Your task: Set every entry below down once more, exactly as it stands, without images.
—————
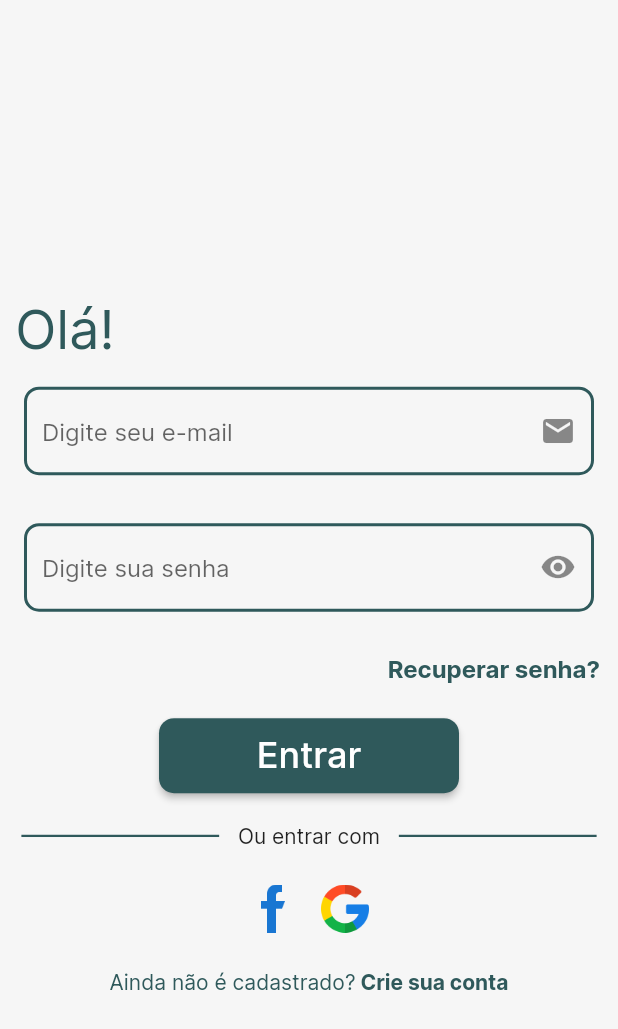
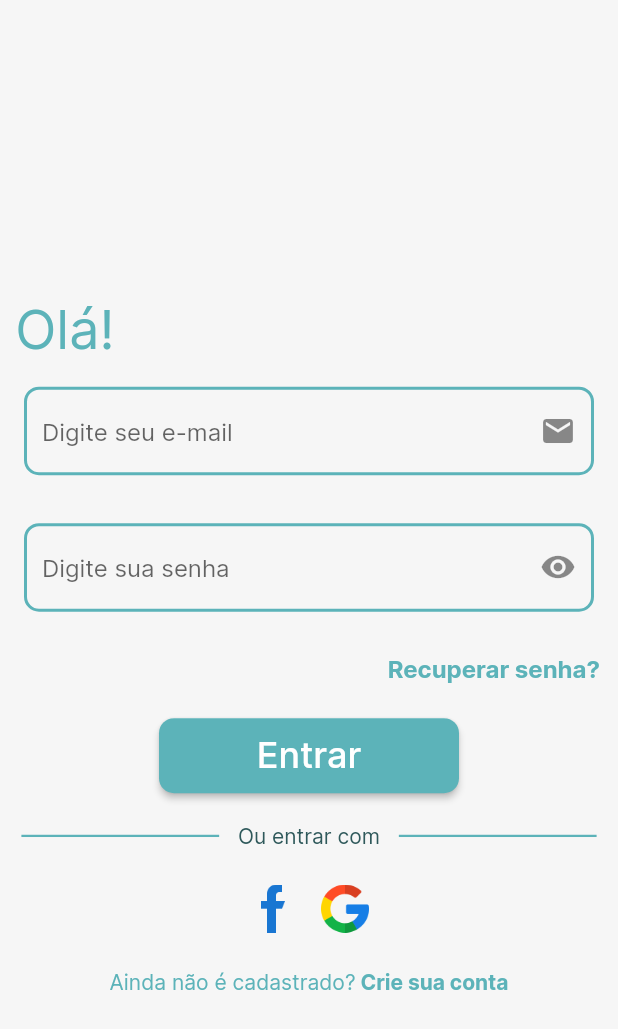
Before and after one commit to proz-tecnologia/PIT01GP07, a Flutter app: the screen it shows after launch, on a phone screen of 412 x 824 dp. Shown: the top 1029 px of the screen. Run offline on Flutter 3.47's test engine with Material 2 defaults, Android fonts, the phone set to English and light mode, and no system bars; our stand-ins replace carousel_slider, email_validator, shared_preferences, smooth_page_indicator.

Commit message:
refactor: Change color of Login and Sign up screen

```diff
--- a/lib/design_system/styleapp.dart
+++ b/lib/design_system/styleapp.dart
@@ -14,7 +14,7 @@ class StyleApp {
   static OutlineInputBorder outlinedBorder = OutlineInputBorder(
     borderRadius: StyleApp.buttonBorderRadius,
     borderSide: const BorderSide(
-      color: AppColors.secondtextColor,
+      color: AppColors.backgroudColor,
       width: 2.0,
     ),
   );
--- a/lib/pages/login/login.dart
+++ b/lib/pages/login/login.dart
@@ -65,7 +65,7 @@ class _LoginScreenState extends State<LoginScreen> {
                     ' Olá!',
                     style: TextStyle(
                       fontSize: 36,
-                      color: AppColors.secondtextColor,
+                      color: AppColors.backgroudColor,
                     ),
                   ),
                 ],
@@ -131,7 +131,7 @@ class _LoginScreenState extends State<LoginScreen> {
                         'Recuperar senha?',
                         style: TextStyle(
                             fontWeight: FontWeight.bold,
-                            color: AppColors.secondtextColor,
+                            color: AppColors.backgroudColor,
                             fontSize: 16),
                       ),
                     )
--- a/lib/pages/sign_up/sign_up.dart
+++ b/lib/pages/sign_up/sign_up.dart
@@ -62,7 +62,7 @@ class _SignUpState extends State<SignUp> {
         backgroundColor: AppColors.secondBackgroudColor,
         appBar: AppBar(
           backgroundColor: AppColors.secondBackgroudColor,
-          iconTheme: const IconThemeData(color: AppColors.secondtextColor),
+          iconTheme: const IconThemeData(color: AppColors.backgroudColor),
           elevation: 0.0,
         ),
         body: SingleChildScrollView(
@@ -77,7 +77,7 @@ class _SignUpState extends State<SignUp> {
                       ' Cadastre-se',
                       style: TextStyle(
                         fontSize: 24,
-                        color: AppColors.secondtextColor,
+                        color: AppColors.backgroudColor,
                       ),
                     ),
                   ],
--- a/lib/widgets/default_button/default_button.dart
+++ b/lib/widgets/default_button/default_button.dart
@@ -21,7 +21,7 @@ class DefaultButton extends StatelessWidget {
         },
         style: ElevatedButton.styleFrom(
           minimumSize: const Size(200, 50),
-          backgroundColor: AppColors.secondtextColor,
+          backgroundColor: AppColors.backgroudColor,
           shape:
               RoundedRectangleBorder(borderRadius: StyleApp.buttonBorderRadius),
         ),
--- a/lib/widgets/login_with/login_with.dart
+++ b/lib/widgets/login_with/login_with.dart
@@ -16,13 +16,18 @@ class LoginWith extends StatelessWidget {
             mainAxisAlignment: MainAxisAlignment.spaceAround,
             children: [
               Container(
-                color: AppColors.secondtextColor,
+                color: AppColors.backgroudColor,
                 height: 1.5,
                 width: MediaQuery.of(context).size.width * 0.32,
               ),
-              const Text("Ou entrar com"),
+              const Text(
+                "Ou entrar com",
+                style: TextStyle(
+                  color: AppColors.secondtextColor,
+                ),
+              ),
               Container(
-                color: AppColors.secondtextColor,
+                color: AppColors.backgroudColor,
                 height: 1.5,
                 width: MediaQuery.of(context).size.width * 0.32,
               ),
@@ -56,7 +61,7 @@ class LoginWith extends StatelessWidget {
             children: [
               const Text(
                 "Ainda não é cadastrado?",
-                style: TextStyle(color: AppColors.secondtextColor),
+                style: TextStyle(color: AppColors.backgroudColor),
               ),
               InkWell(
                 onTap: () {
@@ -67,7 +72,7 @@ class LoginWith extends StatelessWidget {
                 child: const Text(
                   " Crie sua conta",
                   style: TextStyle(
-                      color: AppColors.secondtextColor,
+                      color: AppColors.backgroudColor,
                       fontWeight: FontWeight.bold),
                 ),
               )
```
—————
Result:
Before and after one commit to proz-tecnologia/PIT01GP07, a Flutter app: the screen it shows after launch, on a phone screen of 412 x 824 dp. Shown: the top 1029 px of the screen. Run offline on Flutter 3.47's test engine with Material 2 defaults, Android fonts, the phone set to English and light mode, and no system bars; our stand-ins replace carousel_slider, email_validator, shared_preferences, smooth_page_indicator.

Commit message:
refactor: Change color of Login and Sign up screen

```diff
--- a/lib/design_system/styleapp.dart
+++ b/lib/design_system/styleapp.dart
@@ -14,7 +14,7 @@ class StyleApp {
   static OutlineInputBorder outlinedBorder = OutlineInputBorder(
     borderRadius: StyleApp.buttonBorderRadius,
     borderSide: const BorderSide(
-      color: AppColors.secondtextColor,
+      color: AppColors.backgroudColor,
       width: 2.0,
     ),
   );
--- a/lib/pages/login/login.dart
+++ b/lib/pages/login/login.dart
@@ -65,7 +65,7 @@ class _LoginScreenState extends State<LoginScreen> {
                     ' Olá!',
                     style: TextStyle(
                       fontSize: 36,
-                      color: AppColors.secondtextColor,
+                      color: AppColors.backgroudColor,
                     ),
                   ),
                 ],
@@ -131,7 +131,7 @@ class _LoginScreenState extends State<LoginScreen> {
                         'Recuperar senha?',
                         style: TextStyle(
                             fontWeight: FontWeight.bold,
-                            color: AppColors.secondtextColor,
+                            color: AppColors.backgroudColor,
                             fontSize: 16),
                       ),
                     )
--- a/lib/pages/sign_up/sign_up.dart
+++ b/lib/pages/sign_up/sign_up.dart
@@ -62,7 +62,7 @@ class _SignUpState extends State<SignUp> {
         backgroundColor: AppColors.secondBackgroudColor,
         appBar: AppBar(
           backgroundColor: AppColors.secondBackgroudColor,
-          iconTheme: const IconThemeData(color: AppColors.secondtextColor),
+          iconTheme: const IconThemeData(color: AppColors.backgroudColor),
           elevation: 0.0,
         ),
         body: SingleChildScrollView(
@@ -77,7 +77,7 @@ class _SignUpState extends State<SignUp> {
                       ' Cadastre-se',
                       style: TextStyle(
                         fontSize: 24,
-                        color: AppColors.secondtextColor,
+                        color: AppColors.backgroudColor,
                       ),
                     ),
                   ],
--- a/lib/widgets/default_button/default_button.dart
+++ b/lib/widgets/default_button/default_button.dart
@@ -21,7 +21,7 @@ class DefaultButton extends StatelessWidget {
         },
         style: ElevatedButton.styleFrom(
           minimumSize: const Size(200, 50),
-          backgroundColor: AppColors.secondtextColor,
+          backgroundColor: AppColors.backgroudColor,
           shape:
               RoundedRectangleBorder(borderRadius: StyleApp.buttonBorderRadius),
         ),
--- a/lib/widgets/login_with/login_with.dart
+++ b/lib/widgets/login_with/login_with.dart
@@ -16,13 +16,18 @@ class LoginWith extends StatelessWidget {
             mainAxisAlignment: MainAxisAlignment.spaceAround,
             children: [
               Container(
-                color: AppColors.secondtextColor,
+                color: AppColors.backgroudColor,
                 height: 1.5,
                 width: MediaQuery.of(context).size.width * 0.32,
               ),
-              const Text("Ou entrar com"),
+              const Text(
+                "Ou entrar com",
+                style: TextStyle(
+                  color: AppColors.secondtextColor,
+                ),
+              ),
               Container(
-                color: AppColors.secondtextColor,
+                color: AppColors.backgroudColor,
                 height: 1.5,
                 width: MediaQuery.of(context).size.width * 0.32,
               ),
@@ -56,7 +61,7 @@ class LoginWith extends StatelessWidget {
             children: [
               const Text(
                 "Ainda não é cadastrado?",
-                style: TextStyle(color: AppColors.secondtextColor),
+                style: TextStyle(color: AppColors.backgroudColor),
               ),
               InkWell(
                 onTap: () {
@@ -67,7 +72,7 @@ class LoginWith extends StatelessWidget {
                 child: const Text(
                   " Crie sua conta",
                   style: TextStyle(
-                      color: AppColors.secondtextColor,
+                      color: AppColors.backgroudColor,
                       fontWeight: FontWeight.bold),
                 ),
               )
```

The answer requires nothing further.